Use sites to get cash for your books, read e-books, grab books for your local or university library, and sign up for monthly subs that reduce the cost of reading overall. The last thing you want is for the expansion of your mind to be interrupted by lack of money.
When You’re Up Against The Clock, Skim
Skim reading is a skill. It takes time to build. But it’s usually something that comes naturally to people as they read more. If you’re reading something for work, or something you need to learn, skimming probably isn’t such a good idea. But if you’re reading for leisure, then you might want to try skimming, especially if you’re reading fiction and you’re up against the clock. Skimming means that you can get onto the next book faster.
Start Using Technology
Most of us grew up surrounded by physical books. Nothing beat the feeling and the smell of a book and being curled up in a corner reading it. But carrying a book around with you everywhere you go is a little impractical, especially if you have to be all over the world like Zuckerberg does. As a result, it’s a good idea to turn to technology and use e-books.
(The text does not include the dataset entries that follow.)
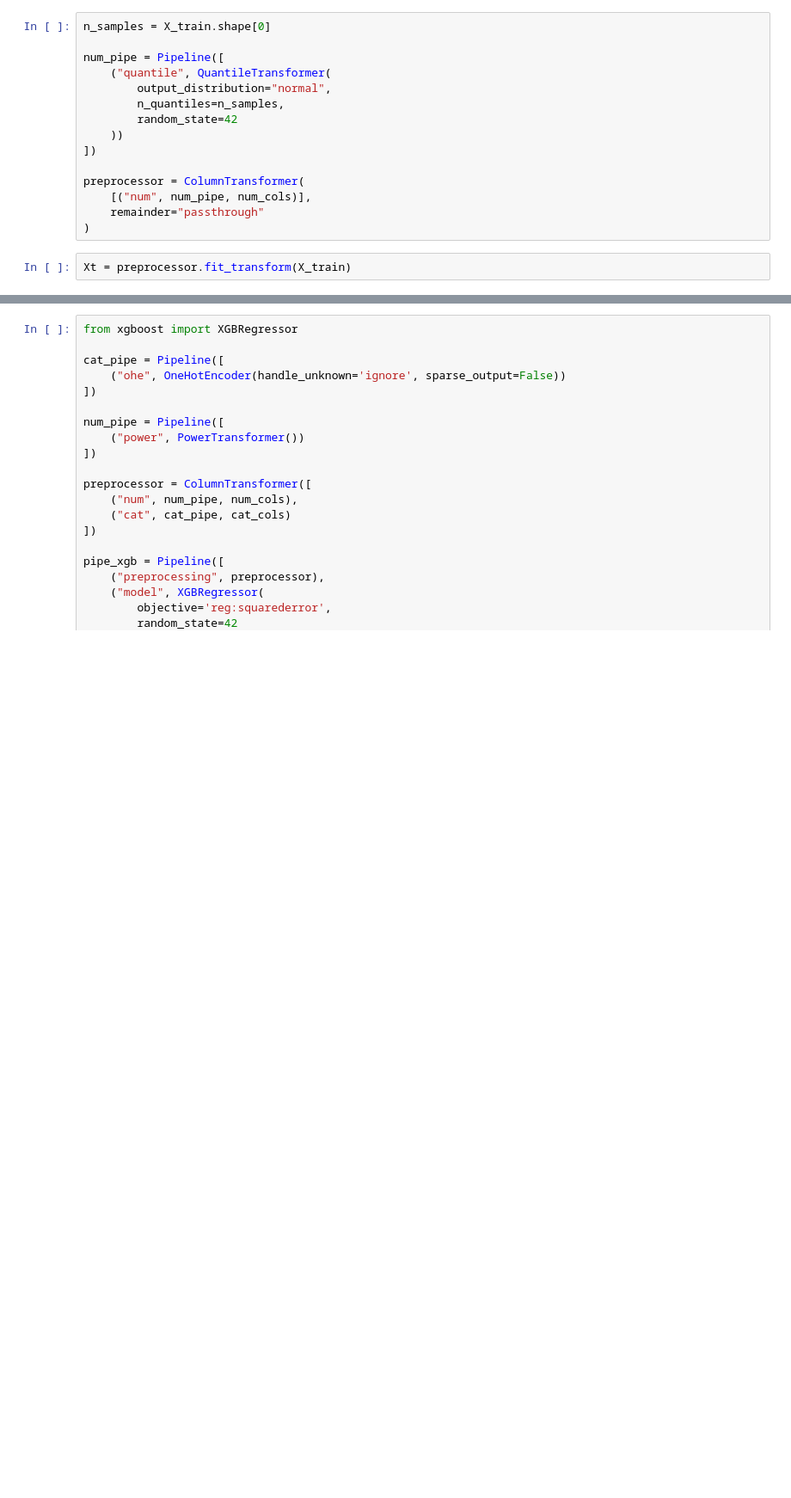
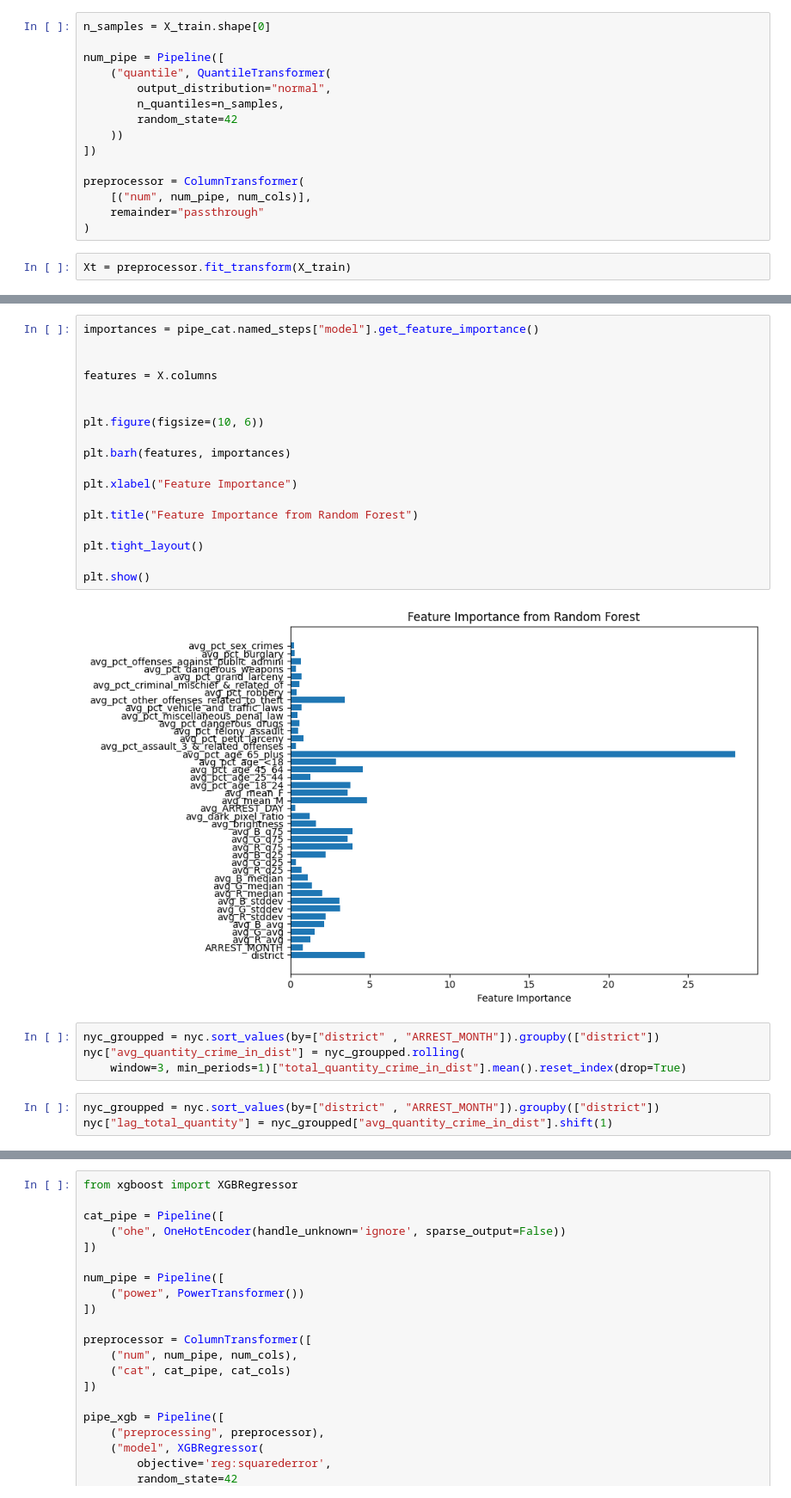
Before and after one commit to ElizabethSeth/ml_practice, a Jupyter notebook: test.ipynb, the cells around one changed output, grey strips where cells are left out. Shown at 86% size. Cells and saved outputs as stored; diff of their text form; blank space fills up the shorter version.

```diff
--- a/test.ipynb
+++ b/test.ipynb
@@ -666,0 +717,27 @@ CatBoost CV R^2 score: 0.9405151987285922
+# %%
+importances = pipe_cat.named_steps["model"].get_feature_importance()
+
+
+features = X.columns
+
+
+plt.figure(figsize=(10, 6))
+
+plt.barh(features, importances)
+
+plt.xlabel("Feature Importance")
+
+plt.title("Feature Importance from Random Forest")
+
+plt.tight_layout()
+
+plt.show()
+# %% [output]
+[figure, added]
+# %%
+nyc_groupped = nyc.sort_values(by=["district" , "ARREST_MONTH"]).groupby(["district"])
+nyc["avg_quantity_crime_in_dist"] = nyc_groupped.rolling(
+    window=3, min_periods=1)["total_quantity_crime_in_dist"].mean().reset_index(drop=True)
+# %%
+nyc_groupped = nyc.sort_values(by=["district" , "ARREST_MONTH"]).groupby(["district"])
+nyc["lag_total_quantity"] = nyc_groupped["avg_quantity_crime_in_dist"].shift(1)
```
Also changed, not shown: parts of 22 cells of this notebook, 4 other files.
The great thing about technology is that you don’t actually have to physically look at the screen anymore. Audiobook services have turned the majority of fiction and nonfiction books into audio files, giving you the ability to listen to your favorite books while standing up on the subway or riding your bike through the park.
Only Read Books You Enjoy
Forcing yourself to read books because you think you have to isn’t a good idea. Sitting down to work your way through Catcher In The Rye because you think you have to, just because it’s a classic, is a recipe for disaster. Reading a book takes commitment, and it’s hard to commit to books that you don’t find alluring from the outset.
With that said, your tastes will change naturally over time. You might be interested in pursuing a particular genre or topic in one month, and then you might learn all you need to know about that and pursue another in the next month. You never know which books are going to help you in the long-term – something which Zuckerberg is keenly aware of.
When you’re really struggling, just come back and remember these tips….